Please give the number of lines in the records below where the word "mxPoint" occurs, and nothing else.

*** The data Section Begins ***

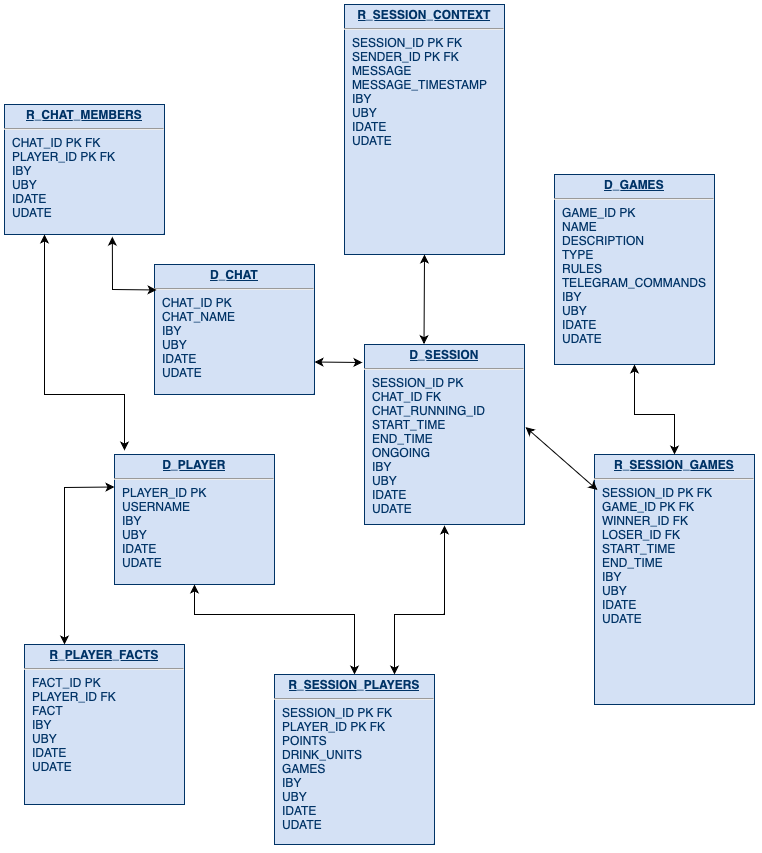
Above: TgGameBotDataModel.png in paukkroa/TelegramGameMasterBot (draw.io), before the change. Source tidied: cells renumbered, new cells last; positions are measured from the earlier drawing's top-left corner, leaving out a move shared by most shapes.
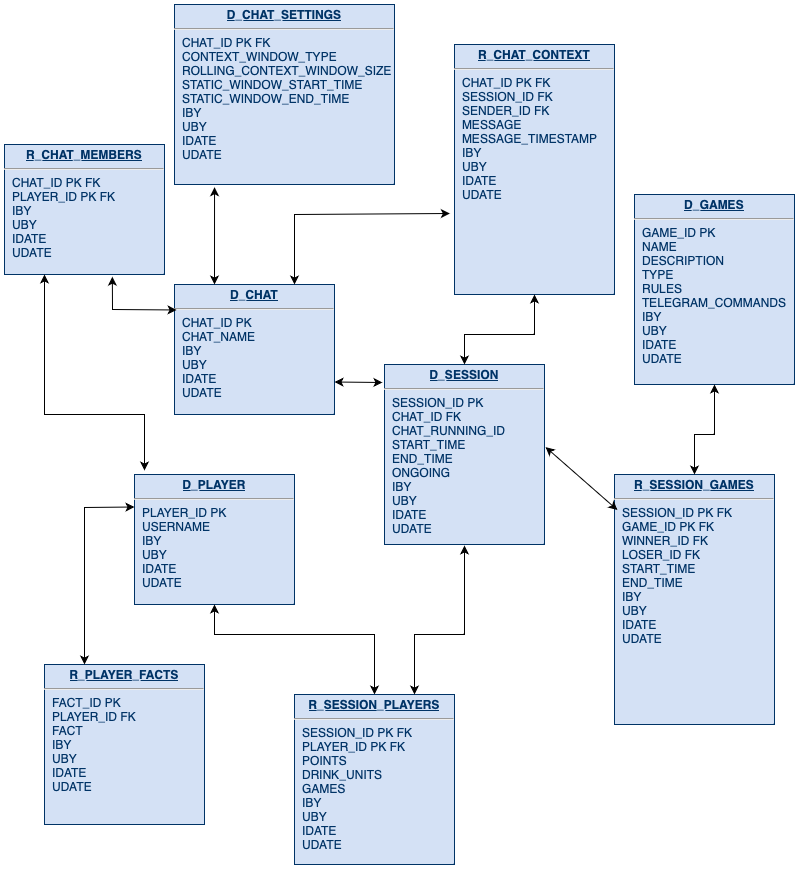
After the commit.

Commit message:
Added D_CHAT_SETTINGS, changed R_SESSION_CONTEXT to R_CHAT_CONTEXT

Diff of the diagram source:
```diff
@@ -12,7 +12,7 @@
       <mxGeometry x="360" y="340" width="160" height="180" as="geometry" />
     </mxCell>
     <mxCell id="5" value="&lt;p style=&quot;margin: 0px; margin-top: 4px; text-align: center; text-decoration: underline;&quot;&gt;&lt;b&gt;D_GAMES&lt;/b&gt;&lt;/p&gt;&lt;hr&gt;&lt;p style=&quot;margin: 0px; margin-left: 8px;&quot;&gt;GAME_ID&amp;nbsp;&lt;span style=&quot;white-space: pre;&quot;&gt;&lt;span style=&quot;white-space: pre;&quot;&gt;&lt;span style=&quot;white-space: pre;&quot;&gt;PK&lt;/span&gt;&lt;/span&gt;&lt;/span&gt;&lt;/p&gt;&lt;p style=&quot;margin: 0px; margin-left: 8px;&quot;&gt;NAME&lt;/p&gt;&lt;p style=&quot;margin: 0px; margin-left: 8px;&quot;&gt;DESCRIPTION&lt;/p&gt;&lt;p style=&quot;margin: 0px; margin-left: 8px;&quot;&gt;TYPE&lt;/p&gt;&lt;p style=&quot;margin: 0px; margin-left: 8px;&quot;&gt;RULES&lt;/p&gt;&lt;p style=&quot;margin: 0px; margin-left: 8px;&quot;&gt;TELEGRAM_COMMANDS&lt;/p&gt;&lt;p style=&quot;margin: 0px; margin-left: 8px;&quot;&gt;IBY&lt;/p&gt;&lt;p style=&quot;margin: 0px; margin-left: 8px;&quot;&gt;UBY&lt;/p&gt;&lt;p style=&quot;margin: 0px; margin-left: 8px;&quot;&gt;IDATE&lt;/p&gt;&lt;p style=&quot;margin: 0px; margin-left: 8px;&quot;&gt;UDATE&lt;/p&gt;" style="verticalAlign=top;align=left;overflow=fill;fontSize=12;fontFamily=Helvetica;html=1;strokeColor=#003366;shadow=1;fillColor=#D4E1F5;fontColor=#003366;" parent="1" vertex="1">
-      <mxGeometry x="550" y="170" width="160" height="190" as="geometry" />
+      <mxGeometry x="610" y="170" width="160" height="190" as="geometry" />
     </mxCell>
     <mxCell id="6" value="&lt;p style=&quot;margin: 0px; margin-top: 4px; text-align: center; text-decoration: underline;&quot;&gt;&lt;b&gt;R_SESSION_GAMES&lt;/b&gt;&lt;/p&gt;&lt;hr&gt;&lt;p style=&quot;margin: 0px; margin-left: 8px;&quot;&gt;SESSION_ID&amp;nbsp;&lt;span style=&quot;white-space: pre;&quot;&gt;&lt;span style=&quot;white-space: pre;&quot;&gt;&lt;span style=&quot;white-space: pre;&quot;&gt;PK FK&lt;/span&gt;&lt;/span&gt;&lt;/span&gt;&lt;/p&gt;&lt;p style=&quot;margin: 0px; margin-left: 8px;&quot;&gt;GAME_ID PK FK&lt;/p&gt;&lt;p style=&quot;margin: 0px; margin-left: 8px;&quot;&gt;WINNER_ID FK&lt;/p&gt;&lt;p style=&quot;margin: 0px; margin-left: 8px;&quot;&gt;LOSER_ID FK&lt;/p&gt;&lt;p style=&quot;margin: 0px; margin-left: 8px;&quot;&gt;START_TIME&lt;/p&gt;&lt;p style=&quot;margin: 0px; margin-left: 8px;&quot;&gt;END_TIME&lt;/p&gt;&lt;p style=&quot;font-size: 12.000001px; margin: 0px 0px 0px 8px;&quot;&gt;IBY&lt;/p&gt;&lt;p style=&quot;font-size: 12.000001px; margin: 0px 0px 0px 8px;&quot;&gt;UBY&lt;/p&gt;&lt;p style=&quot;margin: 0px; margin-left: 8px;&quot;&gt;IDATE&lt;/p&gt;&lt;p style=&quot;margin: 0px; margin-left: 8px;&quot;&gt;UDATE&lt;/p&gt;" style="verticalAlign=top;align=left;overflow=fill;fontSize=12;fontFamily=Helvetica;html=1;strokeColor=#003366;shadow=1;fillColor=#D4E1F5;fontColor=#003366;" parent="1" vertex="1">
       <mxGeometry x="590" y="450" width="160" height="250" as="geometry" />
@@ -55,41 +55,59 @@
     <mxCell id="13" style="endArrow=classic;startArrow=classic;html=1;rounded=0;entryX=0.5;entryY=0;entryDx=0;entryDy=0;exitX=0.5;exitY=1;exitDx=0;exitDy=0;" parent="1" edge="1" source="5" target="6">
       <mxGeometry relative="1" as="geometry">
         <Array as="points">
-          <mxPoint x="630" y="410" />
+          <mxPoint x="690" y="410" />
           <mxPoint x="670" y="410" />
         </Array>
       </mxGeometry>
     </mxCell>
-    <mxCell id="14" value="&lt;p style=&quot;margin: 0px; margin-top: 4px; text-align: center; text-decoration: underline;&quot;&gt;&lt;b&gt;R_SESSION_CONTEXT&lt;/b&gt;&lt;/p&gt;&lt;hr&gt;&lt;p style=&quot;margin: 0px; margin-left: 8px;&quot;&gt;SESSION_ID&amp;nbsp;&lt;span style=&quot;white-space: pre;&quot;&gt;&lt;span style=&quot;white-space: pre;&quot;&gt;&lt;span style=&quot;white-space: pre;&quot;&gt;PK FK&lt;/span&gt;&lt;/span&gt;&lt;/span&gt;&lt;/p&gt;&lt;p style=&quot;margin: 0px; margin-left: 8px;&quot;&gt;SENDER_ID PK FK&lt;/p&gt;&lt;p style=&quot;margin: 0px; margin-left: 8px;&quot;&gt;MESSAGE&lt;/p&gt;&lt;p style=&quot;margin: 0px; margin-left: 8px;&quot;&gt;MESSAGE_TIMESTAMP&lt;/p&gt;&lt;p style=&quot;font-size: 12.000001px; margin: 0px 0px 0px 8px;&quot;&gt;IBY&lt;/p&gt;&lt;p style=&quot;font-size: 12.000001px; margin: 0px 0px 0px 8px;&quot;&gt;UBY&lt;/p&gt;&lt;p style=&quot;margin: 0px; margin-left: 8px;&quot;&gt;IDATE&lt;/p&gt;&lt;p style=&quot;margin: 0px; margin-left: 8px;&quot;&gt;UDATE&lt;/p&gt;" style="verticalAlign=top;align=left;overflow=fill;fontSize=12;fontFamily=Helvetica;html=1;strokeColor=#003366;shadow=1;fillColor=#D4E1F5;fontColor=#003366;" parent="1" vertex="1">
-      <mxGeometry x="340" width="160" height="250" as="geometry" />
+    <mxCell id="14" value="&lt;p style=&quot;margin: 0px; margin-top: 4px; text-align: center; text-decoration: underline;&quot;&gt;&lt;b&gt;R_CHAT_CONTEXT&lt;/b&gt;&lt;/p&gt;&lt;hr&gt;&lt;p style=&quot;margin: 0px; margin-left: 8px;&quot;&gt;CHAT_ID PK FK&lt;/p&gt;&lt;p style=&quot;margin: 0px; margin-left: 8px;&quot;&gt;SESSION_ID&lt;span style=&quot;white-space: pre;&quot;&gt;&lt;span style=&quot;white-space: pre;&quot;&gt;&lt;span style=&quot;white-space: pre;&quot;&gt; FK&lt;/span&gt;&lt;/span&gt;&lt;/span&gt;&lt;/p&gt;&lt;p style=&quot;margin: 0px; margin-left: 8px;&quot;&gt;SENDER_ID FK&lt;/p&gt;&lt;p style=&quot;margin: 0px; margin-left: 8px;&quot;&gt;MESSAGE&lt;/p&gt;&lt;p style=&quot;margin: 0px; margin-left: 8px;&quot;&gt;MESSAGE_TIMESTAMP&lt;/p&gt;&lt;p style=&quot;font-size: 12.000001px; margin: 0px 0px 0px 8px;&quot;&gt;IBY&lt;/p&gt;&lt;p style=&quot;font-size: 12.000001px; margin: 0px 0px 0px 8px;&quot;&gt;UBY&lt;/p&gt;&lt;p style=&quot;margin: 0px; margin-left: 8px;&quot;&gt;IDATE&lt;/p&gt;&lt;p style=&quot;margin: 0px; margin-left: 8px;&quot;&gt;UDATE&lt;/p&gt;" style="verticalAlign=top;align=left;overflow=fill;fontSize=12;fontFamily=Helvetica;html=1;strokeColor=#003366;shadow=1;fillColor=#D4E1F5;fontColor=#003366;" parent="1" vertex="1">
+      <mxGeometry x="430" y="20" width="160" height="250" as="geometry" />
     </mxCell>
-    <mxCell id="15" style="endArrow=classic;startArrow=classic;html=1;rounded=0;entryX=0.5;entryY=1;entryDx=0;entryDy=0;exitX=0.372;exitY=-0.002;exitDx=0;exitDy=0;exitPerimeter=0;" parent="1" edge="1" source="4" target="14">
-      <mxGeometry relative="1" as="geometry" />
+    <mxCell id="15" style="endArrow=classic;startArrow=classic;html=1;rounded=0;entryX=0.5;entryY=1;entryDx=0;entryDy=0;exitX=0.5;exitY=0;exitDx=0;exitDy=0;" parent="1" edge="1" source="4" target="14">
+      <mxGeometry relative="1" as="geometry">
+        <Array as="points">
+          <mxPoint x="440" y="310" />
+          <mxPoint x="510" y="310" />
+        </Array>
+      </mxGeometry>
     </mxCell>
     <mxCell id="16" value="&lt;p style=&quot;margin: 0px; margin-top: 4px; text-align: center; text-decoration: underline;&quot;&gt;&lt;b&gt;D_CHAT&lt;/b&gt;&lt;/p&gt;&lt;hr&gt;&lt;p style=&quot;margin: 0px; margin-left: 8px;&quot;&gt;CHAT_ID &lt;span style=&quot;white-space: pre;&quot;&gt;&lt;span style=&quot;white-space: pre;&quot;&gt;&lt;span style=&quot;white-space: pre;&quot;&gt;PK&lt;/span&gt;&lt;/span&gt;&lt;/span&gt;&lt;/p&gt;&lt;p style=&quot;margin: 0px; margin-left: 8px;&quot;&gt;CHAT_NAME&lt;/p&gt;&lt;p style=&quot;font-size: 12.000001px; margin: 0px 0px 0px 8px;&quot;&gt;IBY&lt;/p&gt;&lt;p style=&quot;font-size: 12.000001px; margin: 0px 0px 0px 8px;&quot;&gt;UBY&lt;/p&gt;&lt;p style=&quot;margin: 0px; margin-left: 8px;&quot;&gt;IDATE&lt;/p&gt;&lt;p style=&quot;margin: 0px; margin-left: 8px;&quot;&gt;UDATE&lt;/p&gt;" style="verticalAlign=top;align=left;overflow=fill;fontSize=12;fontFamily=Helvetica;html=1;strokeColor=#003366;shadow=1;fillColor=#D4E1F5;fontColor=#003366;" parent="1" vertex="1">
       <mxGeometry x="150" y="260" width="160" height="130" as="geometry" />
     </mxCell>
     <mxCell id="17" value="&lt;p style=&quot;margin: 0px; margin-top: 4px; text-align: center; text-decoration: underline;&quot;&gt;&lt;b&gt;R_CHAT_MEMBERS&lt;/b&gt;&lt;/p&gt;&lt;hr&gt;&lt;p style=&quot;margin: 0px; margin-left: 8px;&quot;&gt;CHAT_ID &lt;span style=&quot;white-space: pre;&quot;&gt;&lt;span style=&quot;white-space: pre;&quot;&gt;&lt;span style=&quot;white-space: pre;&quot;&gt;PK FK&lt;/span&gt;&lt;/span&gt;&lt;/span&gt;&lt;/p&gt;&lt;p style=&quot;margin: 0px; margin-left: 8px;&quot;&gt;&lt;span style=&quot;white-space: pre;&quot;&gt;&lt;span style=&quot;white-space: pre;&quot;&gt;&lt;span style=&quot;white-space: pre;&quot;&gt;PLAYER_ID PK FK&lt;/span&gt;&lt;/span&gt;&lt;/span&gt;&lt;/p&gt;&lt;p style=&quot;font-size: 12.000001px; margin: 0px 0px 0px 8px;&quot;&gt;IBY&lt;/p&gt;&lt;p style=&quot;font-size: 12.000001px; margin: 0px 0px 0px 8px;&quot;&gt;UBY&lt;/p&gt;&lt;p style=&quot;margin: 0px; margin-left: 8px;&quot;&gt;IDATE&lt;/p&gt;&lt;p style=&quot;margin: 0px; margin-left: 8px;&quot;&gt;UDATE&lt;/p&gt;" style="verticalAlign=top;align=left;overflow=fill;fontSize=12;fontFamily=Helvetica;html=1;strokeColor=#003366;shadow=1;fillColor=#D4E1F5;fontColor=#003366;" parent="1" vertex="1">
-      <mxGeometry y="100" width="160" height="130" as="geometry" />
+      <mxGeometry x="-20" y="120" width="160" height="130" as="geometry" />
     </mxCell>
     <mxCell id="18" style="endArrow=classic;startArrow=classic;html=1;rounded=0;entryX=0.25;entryY=1;entryDx=0;entryDy=0;" parent="1" edge="1" target="17">
       <mxGeometry relative="1" as="geometry">
         <mxPoint x="120" y="446" as="sourcePoint" />
         <Array as="points">
           <mxPoint x="120" y="390" />
-          <mxPoint x="40" y="390" />
+          <mxPoint x="20" y="390" />
         </Array>
       </mxGeometry>
     </mxCell>
     <mxCell id="19" style="endArrow=classic;startArrow=classic;html=1;rounded=0;exitX=0.674;exitY=1.017;exitDx=0;exitDy=0;exitPerimeter=0;entryX=0.013;entryY=0.196;entryDx=0;entryDy=0;entryPerimeter=0;" parent="1" edge="1" source="17" target="16">
       <mxGeometry relative="1" as="geometry">
         <Array as="points">
-          <mxPoint x="108" y="285" />
+          <mxPoint x="88" y="285" />
         </Array>
       </mxGeometry>
     </mxCell>
     <mxCell id="20" style="endArrow=classic;startArrow=classic;html=1;rounded=0;exitX=1;exitY=0.75;exitDx=0;exitDy=0;entryX=-0.013;entryY=0.1;entryDx=0;entryDy=0;entryPerimeter=0;" parent="1" edge="1" source="16" target="4">
       <mxGeometry relative="1" as="geometry" />
     </mxCell>
+    <mxCell id="21" style="endArrow=classic;startArrow=classic;html=1;rounded=0;exitX=0.75;exitY=0;exitDx=0;exitDy=0;entryX=-0.029;entryY=0.676;entryDx=0;entryDy=0;entryPerimeter=0;" parent="1" edge="1" source="16" target="14">
+      <mxGeometry relative="1" as="geometry">
+        <Array as="points">
+          <mxPoint x="270" y="190" />
+        </Array>
+      </mxGeometry>
+    </mxCell>
+    <mxCell id="22" value="&lt;p style=&quot;margin: 0px; margin-top: 4px; text-align: center; text-decoration: underline;&quot;&gt;&lt;b&gt;D_CHAT_SETTINGS&lt;/b&gt;&lt;/p&gt;&lt;hr&gt;&lt;p style=&quot;margin: 0px; margin-left: 8px;&quot;&gt;CHAT_ID &lt;span style=&quot;white-space: pre;&quot;&gt;&lt;span style=&quot;white-space: pre;&quot;&gt;&lt;span style=&quot;white-space: pre;&quot;&gt;PK FK&lt;/span&gt;&lt;/span&gt;&lt;/span&gt;&lt;/p&gt;&lt;p style=&quot;margin: 0px; margin-left: 8px;&quot;&gt;&lt;span style=&quot;white-space: pre;&quot;&gt;&lt;span style=&quot;white-space: pre;&quot;&gt;&lt;span style=&quot;white-space: pre;&quot;&gt;CONTEXT_WINDOW_TYPE&lt;/span&gt;&lt;/span&gt;&lt;/span&gt;&lt;/p&gt;&lt;p style=&quot;font-size: 12.000001px; margin: 0px 0px 0px 8px;&quot;&gt;ROLLING_CONTEXT_WINDOW_SIZE&lt;/p&gt;&lt;p style=&quot;font-size: 12.000001px; margin: 0px 0px 0px 8px;&quot;&gt;STATIC_WINDOW_START_TIME&lt;/p&gt;&lt;p style=&quot;font-size: 12.000001px; margin: 0px 0px 0px 8px;&quot;&gt;STATIC_WINDOW_END_TIME&lt;/p&gt;&lt;p style=&quot;font-size: 12.000001px; margin: 0px 0px 0px 8px;&quot;&gt;IBY&lt;/p&gt;&lt;p style=&quot;font-size: 12.000001px; margin: 0px 0px 0px 8px;&quot;&gt;UBY&lt;/p&gt;&lt;p style=&quot;margin: 0px; margin-left: 8px;&quot;&gt;IDATE&lt;/p&gt;&lt;p style=&quot;margin: 0px; margin-left: 8px;&quot;&gt;UDATE&lt;/p&gt;" style="verticalAlign=top;align=left;overflow=fill;fontSize=12;fontFamily=Helvetica;html=1;strokeColor=#003366;shadow=1;fillColor=#D4E1F5;fontColor=#003366;" parent="1" vertex="1">
+      <mxGeometry x="150" y="-20" width="220" height="180" as="geometry" />
+    </mxCell>
+    <mxCell id="23" style="endArrow=classic;startArrow=classic;html=1;rounded=0;exitX=0.25;exitY=0;exitDx=0;exitDy=0;entryX=0.182;entryY=1.015;entryDx=0;entryDy=0;entryPerimeter=0;" parent="1" edge="1" source="16" target="22">
+      <mxGeometry relative="1" as="geometry" />
+    </mxCell>
   </root>
 </mxGraphModel>
```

*** The data Section Ends ***

• Answer box
12